As a former public school administrator, I must agree with the premise of this documentary.
How do American students spend their high school years? A documentary video released in December entitled Two Million Minutes presents a comparative glimpse into high school education in three countries: the United States, India, and China. Unfortunately, this country does not fare well in the comparison. Produced by an American venture-capitalist and filmmaker who is familiar with the “products” of all three educational systems, the film follows two public school students each from Carmel, Indiana, and their counterparts in Bangalore, India and Shanghai, China. Having interacted with individuals from all three systems, he found that the individuals in other countries were not only well versed in a variety of subjects, but could carry on conversations about literature and the arts. He was appalled to discover that the Asian students were at least three years ahead of his own teenage daughters, who attended a private American school.
The title comes from the calculation of four high school years—roughly two million minutes. The American students represent the top strata of their class, with A- or A grades, yet their attitudes towards education appear cavalier at best. They admit that aren’t working particularly hard; and they view their education as only one small facet of their lives, apart from their extra-curricular activities, their part-time jobs, and their social lives. One American girl anticipates college as a time to “join a sorority, do some partying and tailgating, and have fun.” Another student admits that he might just have to put some effort into his work when he begins college.
The Indian and Chinese students, in contrast, take their high school education very seriously, especially those preparing for careers in engineering and medicine. They allocate more time to academics and less to social pursuits and sports. One Indian student maintains that the American student’s life, “Seems like a dream, with relatively little work.”
One criticism of the documentary is that it provides an unfair comparison. After all, education through age sixteen is compulsory in the US, virtually everyone attends high school. However, high school in the other two countries is already selective and reaches roughly half of the children. Yet the message is clear: The US education system is broken and does not allow for global competition. This country ranks 24 of 29 countries in math achievement.
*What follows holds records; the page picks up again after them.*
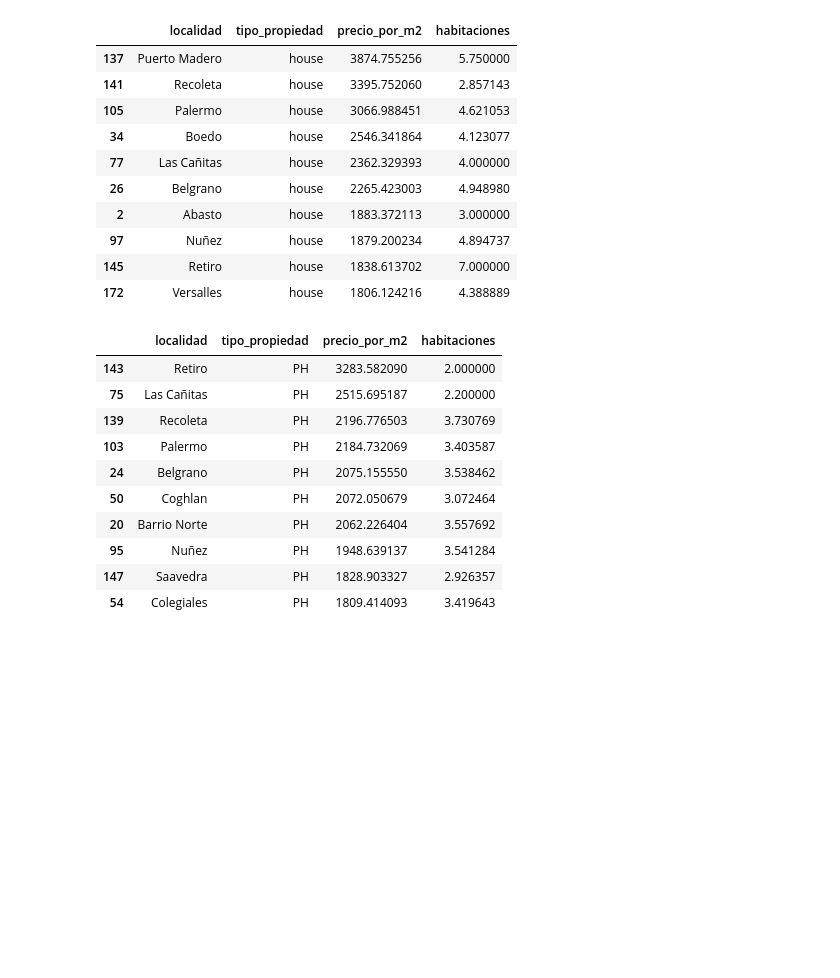
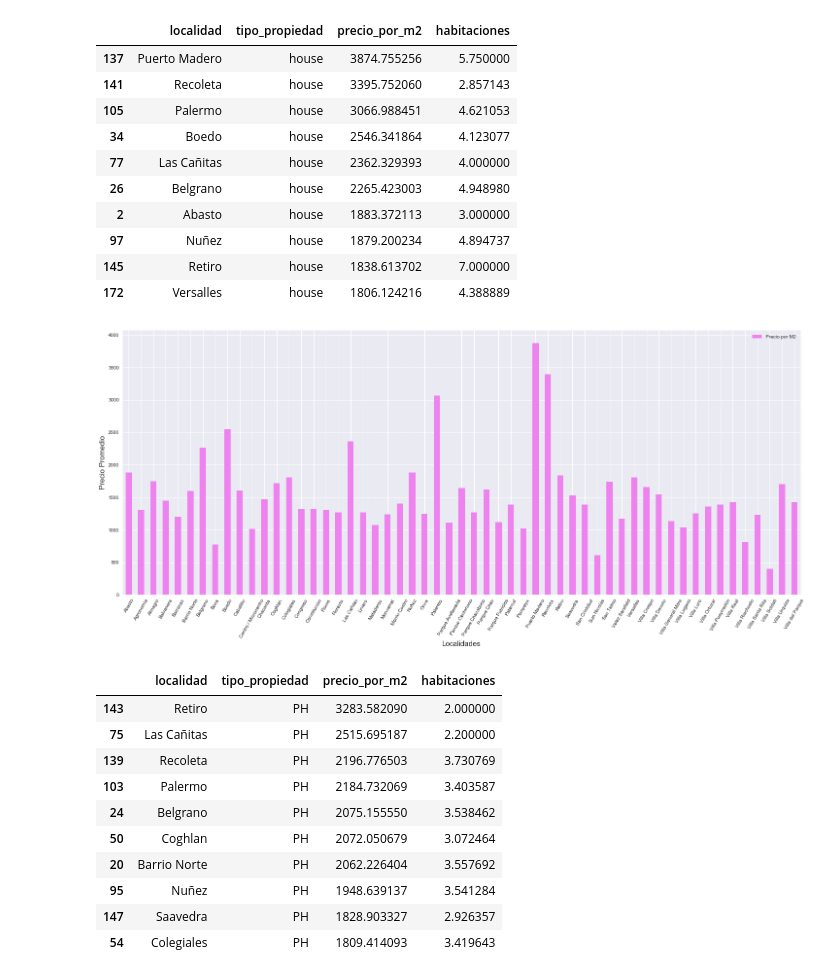
Before and after one commit to NicoGallegos/tpdatos, a Jupyter notebook: TP 1 - Definitiva.ipynb, the cells around one changed output. Drawn from its saved outputs; the diff is of its cells as text; code cells hidden in the pictures; blank space fills up the shorter version.

```diff
--- a/TP 1 - Definitiva.ipynb
+++ b/TP 1 - Definitiva.ipynb
@@ -448,6 +457,15 @@ promedioM2House.sort_values('precio_por_m2', ascending=False).head(10)
 | 97 | Nuñez | house | 1879.200234 | 4.894737 |
 | 145 | Retiro | house | 1838.613702 | 7.000000 |
 | 172 | Versalles | house | 1806.124216 | 4.388889 |
+# %%
+graficoHouse= promedioM2House[['localidad','precio_por_m2']].set_index('localidad')
+graficoHouse.rename(columns={'precio_por_m2':'Precio por M2'},inplace=True)
+graficoHouse.plot(kind="bar", stacked=True , rot=60, figsize=(25,10), color='violet')
+
+plt.xlabel('Localidades', fontsize=15);
+plt.ylabel('Precio Promedio', fontsize=15);
+# %% [output]
+[figure, added]
 # %%
 promedioM2PH = datosCapitalByM2[datosCapitalByM2['tipo_propiedad'] == 'PH']
 promedioM2PH.sort_values('precio_por_m2', ascending=False).head(10)
```
Also changed, not shown: parts of 16 cells of this notebook.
The film faults the US community and parental expectations. Many parents emphasize athletic accomplishments over academic achievement. They are not involved with their children’s education, and they do not provide effective role models. By their behavior, Americans appear unperturbed that they are not contributing effectively to the global economy. This film provides a dire warning. If American students are to succeed on a “flat earth,” they must be challenged.